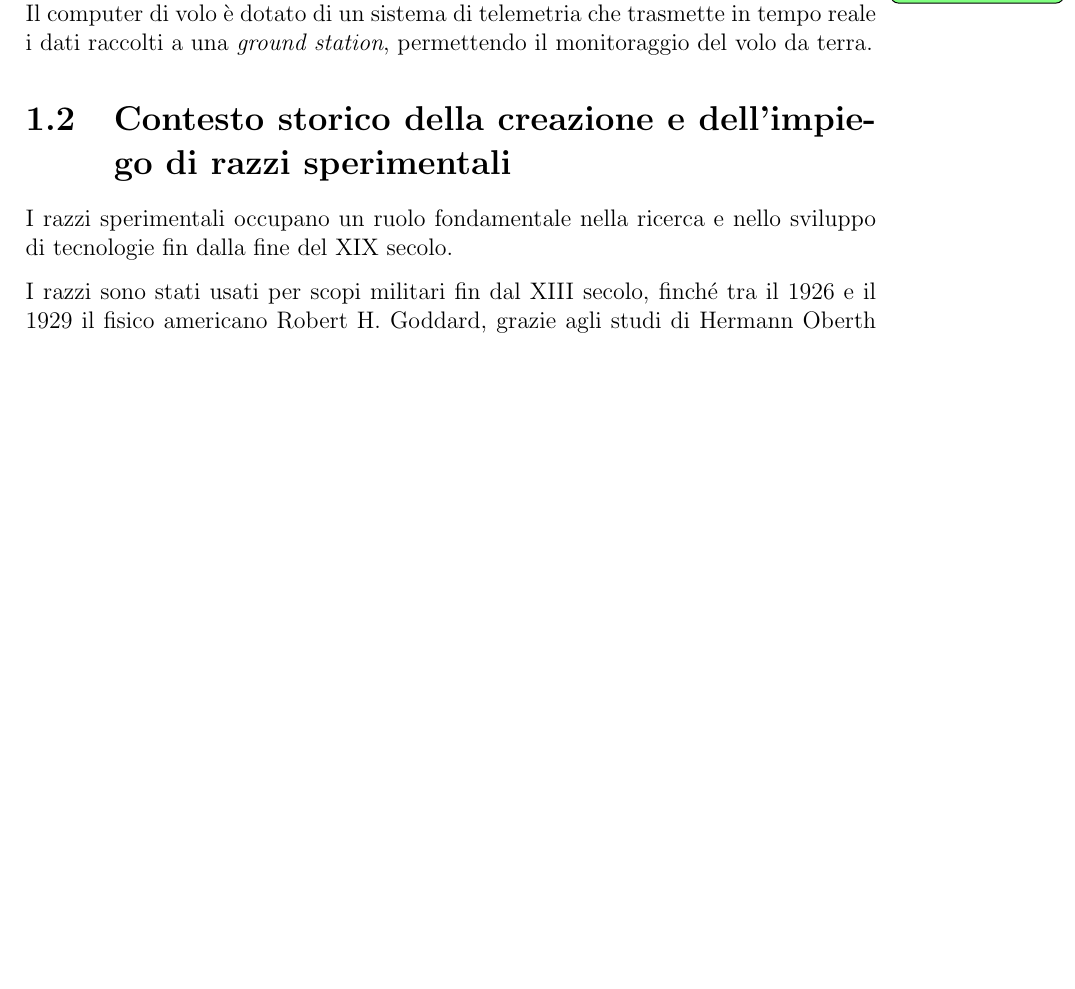
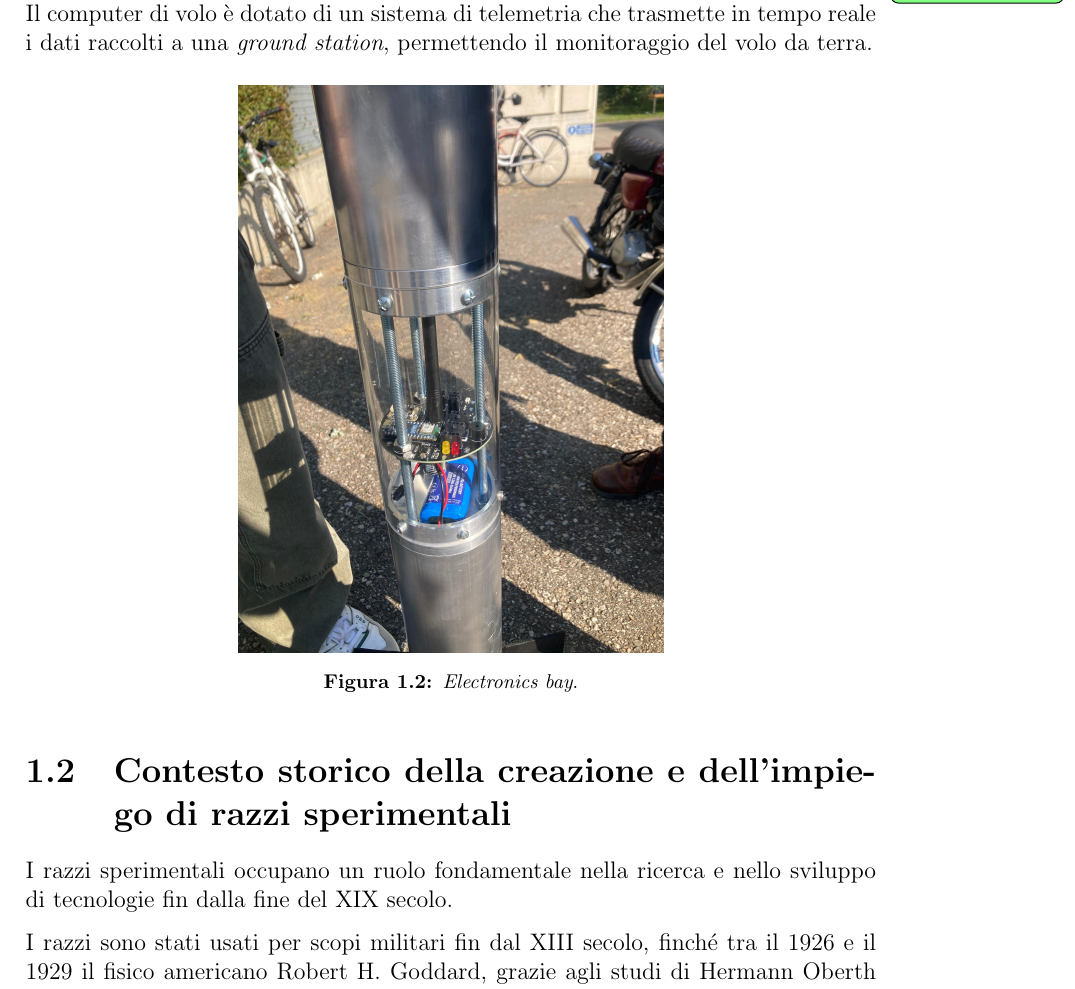
Before and after one commit to aleemont1/bachelor-thesis, a LaTeX book (tesi/tesi.tex): part of page 13 of 38, cut so that both start at the same text, the shorter picture padded with empty space. Compiled offline with pdfLaTeX.

Commit message:
Add electronics bay image

```diff
--- a/tesi/tesi.tex
+++ b/tesi/tesi.tex
@@ -208,6 +208,15 @@ gestire il lancio e il recupero del razzo e di raccogliere dati durante il volo.
 Il computer di volo è dotato di un sistema di telemetria che trasmette in tempo
 reale i dati raccolti a una \emph{ground station}, permettendo il monitoraggio
 del volo da terra.
+
+\begin{figure}[H]
+    \centering
+    % Se metti solo una delle due dimensioni, l'altra scala in automatico
+    \includegraphics[width=0.5\textwidth]{img/electronics-bay.jpeg}
+    \caption{\emph{Electronics bay}.}
+    % La label ci vuole sempre e te la inventi tu: serve per riferirsi alle immagini successivamente
+    \label{fig:electronics-bay}
+\end{figure}
 
 \section{Contesto storico della creazione e dell'impiego di razzi sperimentali}
 I razzi sperimentali occupano un ruolo fondamentale nella ricerca e nello
```
Also changed, not shown: tesi/img/electronics-bay.jpeg (added).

→ **TASK INSTRUCTIONS**:
Reproduce the entries above word for word. Pictures stay out.

→ **RESPONSE BOX**:
Before and after one commit to aleemont1/bachelor-thesis, a LaTeX book (tesi/tesi.tex): part of page 13 of 38, cut so that both start at the same text, the shorter picture padded with empty space. Compiled offline with pdfLaTeX.

Commit message:
Add electronics bay image

```diff
--- a/tesi/tesi.tex
+++ b/tesi/tesi.tex
@@ -208,6 +208,15 @@ gestire il lancio e il recupero del razzo e di raccogliere dati durante il volo.
 Il computer di volo è dotato di un sistema di telemetria che trasmette in tempo
 reale i dati raccolti a una \emph{ground station}, permettendo il monitoraggio
 del volo da terra.
+
+\begin{figure}[H]
+    \centering
+    % Se metti solo una delle due dimensioni, l'altra scala in automatico
+    \includegraphics[width=0.5\textwidth]{img/electronics-bay.jpeg}
+    \caption{\emph{Electronics bay}.}
+    % La label ci vuole sempre e te la inventi tu: serve per riferirsi alle immagini successivamente
+    \label{fig:electronics-bay}
+\end{figure}
 
 \section{Contesto storico della creazione e dell'impiego di razzi sperimentali}
 I razzi sperimentali occupano un ruolo fondamentale nella ricerca e nello
```
Also changed, not shown: tesi/img/electronics-bay.jpeg (added).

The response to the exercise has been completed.